**Exercise brief:**
Within the records, which lines hold the string "public"? Report each one by copying it.

Material for this task Start Marker

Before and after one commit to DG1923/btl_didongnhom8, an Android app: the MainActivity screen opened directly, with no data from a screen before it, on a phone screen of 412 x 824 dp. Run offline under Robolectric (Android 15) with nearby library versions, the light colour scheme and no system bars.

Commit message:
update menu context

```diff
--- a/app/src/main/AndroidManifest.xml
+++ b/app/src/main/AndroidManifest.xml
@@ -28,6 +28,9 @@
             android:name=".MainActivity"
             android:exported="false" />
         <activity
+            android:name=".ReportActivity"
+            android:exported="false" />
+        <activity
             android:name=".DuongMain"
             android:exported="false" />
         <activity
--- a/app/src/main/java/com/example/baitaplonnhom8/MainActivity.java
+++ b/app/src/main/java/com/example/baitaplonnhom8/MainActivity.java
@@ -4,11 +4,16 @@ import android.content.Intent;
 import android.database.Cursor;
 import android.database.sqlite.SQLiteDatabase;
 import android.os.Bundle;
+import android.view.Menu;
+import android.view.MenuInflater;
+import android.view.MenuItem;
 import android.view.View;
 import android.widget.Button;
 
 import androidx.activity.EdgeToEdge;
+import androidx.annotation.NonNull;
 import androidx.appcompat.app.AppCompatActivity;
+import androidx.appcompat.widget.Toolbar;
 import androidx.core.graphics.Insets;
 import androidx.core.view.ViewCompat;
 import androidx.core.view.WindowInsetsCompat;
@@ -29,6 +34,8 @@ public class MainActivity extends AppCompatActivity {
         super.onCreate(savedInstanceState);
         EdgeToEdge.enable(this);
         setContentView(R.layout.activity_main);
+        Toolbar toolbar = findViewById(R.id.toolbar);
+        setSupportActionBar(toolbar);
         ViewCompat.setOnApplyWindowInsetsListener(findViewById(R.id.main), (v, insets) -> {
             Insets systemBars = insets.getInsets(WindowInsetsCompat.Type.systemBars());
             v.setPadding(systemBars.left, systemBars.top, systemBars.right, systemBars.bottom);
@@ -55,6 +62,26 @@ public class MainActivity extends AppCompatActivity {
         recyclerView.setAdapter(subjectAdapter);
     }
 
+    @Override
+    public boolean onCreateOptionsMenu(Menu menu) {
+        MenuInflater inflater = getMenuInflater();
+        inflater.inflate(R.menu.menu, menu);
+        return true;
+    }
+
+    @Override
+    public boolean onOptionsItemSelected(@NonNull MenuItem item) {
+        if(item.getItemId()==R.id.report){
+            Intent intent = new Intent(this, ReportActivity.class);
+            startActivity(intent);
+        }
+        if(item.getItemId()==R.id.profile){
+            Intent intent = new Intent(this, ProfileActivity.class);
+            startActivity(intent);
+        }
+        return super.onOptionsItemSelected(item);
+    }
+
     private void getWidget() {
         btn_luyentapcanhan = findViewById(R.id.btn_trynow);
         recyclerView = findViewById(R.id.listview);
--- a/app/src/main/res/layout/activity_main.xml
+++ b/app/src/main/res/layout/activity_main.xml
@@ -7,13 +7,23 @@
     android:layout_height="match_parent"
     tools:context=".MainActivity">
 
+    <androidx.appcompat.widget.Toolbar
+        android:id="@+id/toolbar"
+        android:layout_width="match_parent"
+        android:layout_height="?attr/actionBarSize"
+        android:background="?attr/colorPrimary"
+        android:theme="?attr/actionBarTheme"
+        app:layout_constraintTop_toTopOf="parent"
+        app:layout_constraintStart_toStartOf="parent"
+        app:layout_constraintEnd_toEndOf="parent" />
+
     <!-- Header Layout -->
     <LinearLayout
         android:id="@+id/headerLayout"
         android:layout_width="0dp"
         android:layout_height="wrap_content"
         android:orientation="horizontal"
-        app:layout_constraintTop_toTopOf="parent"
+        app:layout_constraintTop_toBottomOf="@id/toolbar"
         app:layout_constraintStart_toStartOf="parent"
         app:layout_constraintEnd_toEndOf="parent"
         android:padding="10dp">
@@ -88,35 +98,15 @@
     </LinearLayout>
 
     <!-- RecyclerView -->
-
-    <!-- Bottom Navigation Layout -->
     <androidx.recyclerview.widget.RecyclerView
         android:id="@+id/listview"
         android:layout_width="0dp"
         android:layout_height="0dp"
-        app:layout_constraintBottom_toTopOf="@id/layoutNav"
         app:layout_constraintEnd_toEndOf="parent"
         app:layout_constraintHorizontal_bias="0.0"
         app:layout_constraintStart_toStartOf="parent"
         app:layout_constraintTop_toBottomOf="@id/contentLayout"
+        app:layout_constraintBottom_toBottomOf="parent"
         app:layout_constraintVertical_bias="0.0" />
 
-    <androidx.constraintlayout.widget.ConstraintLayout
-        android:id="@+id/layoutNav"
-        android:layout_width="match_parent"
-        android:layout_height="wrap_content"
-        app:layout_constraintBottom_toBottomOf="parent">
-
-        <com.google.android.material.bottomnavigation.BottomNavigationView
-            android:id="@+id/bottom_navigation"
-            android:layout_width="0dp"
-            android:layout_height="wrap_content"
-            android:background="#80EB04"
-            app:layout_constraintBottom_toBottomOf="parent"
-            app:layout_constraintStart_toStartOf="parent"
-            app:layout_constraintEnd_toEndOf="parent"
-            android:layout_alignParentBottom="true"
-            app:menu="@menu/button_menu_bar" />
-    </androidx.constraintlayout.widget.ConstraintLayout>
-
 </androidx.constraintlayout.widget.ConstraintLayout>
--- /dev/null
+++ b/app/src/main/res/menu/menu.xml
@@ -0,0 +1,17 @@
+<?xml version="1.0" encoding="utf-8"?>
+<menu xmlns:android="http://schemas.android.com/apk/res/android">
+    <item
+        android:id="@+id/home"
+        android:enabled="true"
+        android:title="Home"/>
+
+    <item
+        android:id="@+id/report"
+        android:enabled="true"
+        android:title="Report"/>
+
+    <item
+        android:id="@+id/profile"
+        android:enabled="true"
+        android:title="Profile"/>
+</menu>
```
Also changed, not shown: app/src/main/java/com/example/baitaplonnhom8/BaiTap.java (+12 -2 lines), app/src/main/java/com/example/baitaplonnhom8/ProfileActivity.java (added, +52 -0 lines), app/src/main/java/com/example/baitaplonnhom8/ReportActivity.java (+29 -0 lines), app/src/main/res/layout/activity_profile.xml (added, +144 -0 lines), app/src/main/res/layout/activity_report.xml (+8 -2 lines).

Material for this task End Marker

**Answer below:**
@@ -29,6 +34,8 @@ public class MainActivity extends AppCompatActivity {
@@ -55,6 +62,26 @@ public class MainActivity extends AppCompatActivity {
+    public boolean onCreateOptionsMenu(Menu menu) {
+    public boolean onOptionsItemSelected(@NonNull MenuItem item) {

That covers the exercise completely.